-- Data provided follows --

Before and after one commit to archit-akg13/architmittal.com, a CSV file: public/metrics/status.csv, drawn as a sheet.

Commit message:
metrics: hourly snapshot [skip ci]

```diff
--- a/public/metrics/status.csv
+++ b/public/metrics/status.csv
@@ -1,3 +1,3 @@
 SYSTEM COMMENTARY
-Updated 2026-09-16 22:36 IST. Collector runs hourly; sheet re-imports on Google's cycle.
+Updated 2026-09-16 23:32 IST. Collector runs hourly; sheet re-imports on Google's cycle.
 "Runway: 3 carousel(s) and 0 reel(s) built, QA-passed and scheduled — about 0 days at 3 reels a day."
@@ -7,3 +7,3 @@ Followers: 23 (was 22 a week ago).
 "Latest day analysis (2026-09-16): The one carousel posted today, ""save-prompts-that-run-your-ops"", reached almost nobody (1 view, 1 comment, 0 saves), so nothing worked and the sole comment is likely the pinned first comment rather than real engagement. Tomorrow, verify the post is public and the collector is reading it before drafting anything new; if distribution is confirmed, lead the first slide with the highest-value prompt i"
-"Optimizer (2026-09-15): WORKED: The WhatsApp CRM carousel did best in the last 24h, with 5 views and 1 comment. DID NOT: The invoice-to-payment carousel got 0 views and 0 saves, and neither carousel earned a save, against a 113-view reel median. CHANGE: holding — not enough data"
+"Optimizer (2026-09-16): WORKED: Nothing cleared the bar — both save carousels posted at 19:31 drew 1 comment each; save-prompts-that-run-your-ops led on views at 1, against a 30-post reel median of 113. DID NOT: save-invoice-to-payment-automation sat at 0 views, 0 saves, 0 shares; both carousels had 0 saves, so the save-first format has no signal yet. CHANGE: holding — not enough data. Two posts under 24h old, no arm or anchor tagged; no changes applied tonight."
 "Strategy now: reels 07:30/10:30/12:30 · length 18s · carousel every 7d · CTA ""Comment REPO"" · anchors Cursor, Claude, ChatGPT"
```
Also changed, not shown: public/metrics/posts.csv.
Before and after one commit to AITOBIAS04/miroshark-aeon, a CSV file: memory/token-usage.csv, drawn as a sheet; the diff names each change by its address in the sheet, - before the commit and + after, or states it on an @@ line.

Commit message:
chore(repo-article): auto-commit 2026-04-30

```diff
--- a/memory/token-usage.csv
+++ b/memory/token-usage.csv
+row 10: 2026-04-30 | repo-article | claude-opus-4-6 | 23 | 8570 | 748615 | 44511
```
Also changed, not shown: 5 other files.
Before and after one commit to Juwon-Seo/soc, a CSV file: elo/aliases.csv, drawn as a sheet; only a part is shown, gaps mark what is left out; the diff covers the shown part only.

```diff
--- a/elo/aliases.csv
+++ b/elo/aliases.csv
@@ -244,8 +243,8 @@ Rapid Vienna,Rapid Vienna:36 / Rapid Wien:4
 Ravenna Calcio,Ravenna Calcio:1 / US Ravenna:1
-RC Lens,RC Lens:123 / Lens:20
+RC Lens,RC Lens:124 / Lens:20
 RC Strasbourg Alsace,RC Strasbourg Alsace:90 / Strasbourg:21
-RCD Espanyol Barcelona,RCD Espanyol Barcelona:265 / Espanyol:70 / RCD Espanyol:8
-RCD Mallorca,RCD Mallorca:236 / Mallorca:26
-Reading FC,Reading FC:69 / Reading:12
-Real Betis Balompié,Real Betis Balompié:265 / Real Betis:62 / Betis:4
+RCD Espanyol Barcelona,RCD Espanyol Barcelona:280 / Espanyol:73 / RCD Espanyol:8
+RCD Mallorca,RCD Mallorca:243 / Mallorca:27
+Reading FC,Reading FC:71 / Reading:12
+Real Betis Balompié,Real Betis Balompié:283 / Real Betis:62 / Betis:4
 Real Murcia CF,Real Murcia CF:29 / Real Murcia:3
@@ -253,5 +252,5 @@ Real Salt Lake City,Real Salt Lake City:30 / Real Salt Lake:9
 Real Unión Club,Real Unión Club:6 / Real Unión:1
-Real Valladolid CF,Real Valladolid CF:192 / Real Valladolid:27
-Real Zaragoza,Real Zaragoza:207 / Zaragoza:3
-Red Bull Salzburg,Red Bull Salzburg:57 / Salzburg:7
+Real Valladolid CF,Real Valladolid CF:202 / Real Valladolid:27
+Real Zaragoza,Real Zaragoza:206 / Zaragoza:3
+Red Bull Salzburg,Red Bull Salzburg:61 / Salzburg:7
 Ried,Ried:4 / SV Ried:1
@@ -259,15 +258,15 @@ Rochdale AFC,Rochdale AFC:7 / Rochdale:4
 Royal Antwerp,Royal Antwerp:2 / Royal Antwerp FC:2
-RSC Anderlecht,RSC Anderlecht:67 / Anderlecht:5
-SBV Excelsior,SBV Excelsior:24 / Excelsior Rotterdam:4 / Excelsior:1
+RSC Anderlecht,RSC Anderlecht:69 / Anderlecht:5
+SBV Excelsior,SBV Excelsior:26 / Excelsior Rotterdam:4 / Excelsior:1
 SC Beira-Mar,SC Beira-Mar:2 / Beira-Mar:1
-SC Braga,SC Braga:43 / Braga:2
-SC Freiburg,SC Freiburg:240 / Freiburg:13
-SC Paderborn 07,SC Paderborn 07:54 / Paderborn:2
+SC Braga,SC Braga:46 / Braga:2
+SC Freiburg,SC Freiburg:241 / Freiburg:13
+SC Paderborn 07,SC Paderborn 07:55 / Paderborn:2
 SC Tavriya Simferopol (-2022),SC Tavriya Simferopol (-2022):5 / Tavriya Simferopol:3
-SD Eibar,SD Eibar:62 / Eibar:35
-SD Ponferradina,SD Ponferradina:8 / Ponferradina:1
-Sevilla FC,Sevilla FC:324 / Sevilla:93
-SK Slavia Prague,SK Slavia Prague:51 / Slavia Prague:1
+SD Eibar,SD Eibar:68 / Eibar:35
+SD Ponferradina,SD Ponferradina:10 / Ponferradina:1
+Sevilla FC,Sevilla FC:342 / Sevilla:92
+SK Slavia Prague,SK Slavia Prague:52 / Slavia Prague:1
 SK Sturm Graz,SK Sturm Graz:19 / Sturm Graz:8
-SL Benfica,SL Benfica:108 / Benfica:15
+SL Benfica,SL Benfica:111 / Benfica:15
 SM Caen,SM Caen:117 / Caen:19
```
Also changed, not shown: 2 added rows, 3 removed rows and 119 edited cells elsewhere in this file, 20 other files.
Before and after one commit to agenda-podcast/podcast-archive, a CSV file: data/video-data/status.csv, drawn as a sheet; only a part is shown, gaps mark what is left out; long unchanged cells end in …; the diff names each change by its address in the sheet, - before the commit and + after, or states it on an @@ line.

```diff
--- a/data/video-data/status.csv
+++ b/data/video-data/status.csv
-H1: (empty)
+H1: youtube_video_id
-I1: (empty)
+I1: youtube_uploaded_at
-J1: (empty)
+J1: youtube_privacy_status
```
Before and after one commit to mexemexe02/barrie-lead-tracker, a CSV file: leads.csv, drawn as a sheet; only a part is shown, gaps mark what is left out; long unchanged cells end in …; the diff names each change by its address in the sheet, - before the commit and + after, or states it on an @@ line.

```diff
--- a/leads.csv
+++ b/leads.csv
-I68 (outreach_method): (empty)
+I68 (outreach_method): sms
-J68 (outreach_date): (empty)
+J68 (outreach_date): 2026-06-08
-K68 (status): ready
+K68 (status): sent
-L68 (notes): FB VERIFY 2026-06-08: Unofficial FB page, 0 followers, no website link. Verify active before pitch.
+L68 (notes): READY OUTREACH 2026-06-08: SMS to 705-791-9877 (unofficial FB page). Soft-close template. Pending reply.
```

-- Data provided concluded --

● **Instructions for the task**
Your answer should be all lines from the data that contain "memory".

● **Output below**
Before and after one commit to AITOBIAS04/miroshark-aeon, a CSV file: memory/token-usage.csv, drawn as a sheet; the diff names each change by its address in the sheet, - before the commit and + after, or states it on an @@ line.
--- a/memory/token-usage.csv
+++ b/memory/token-usage.csv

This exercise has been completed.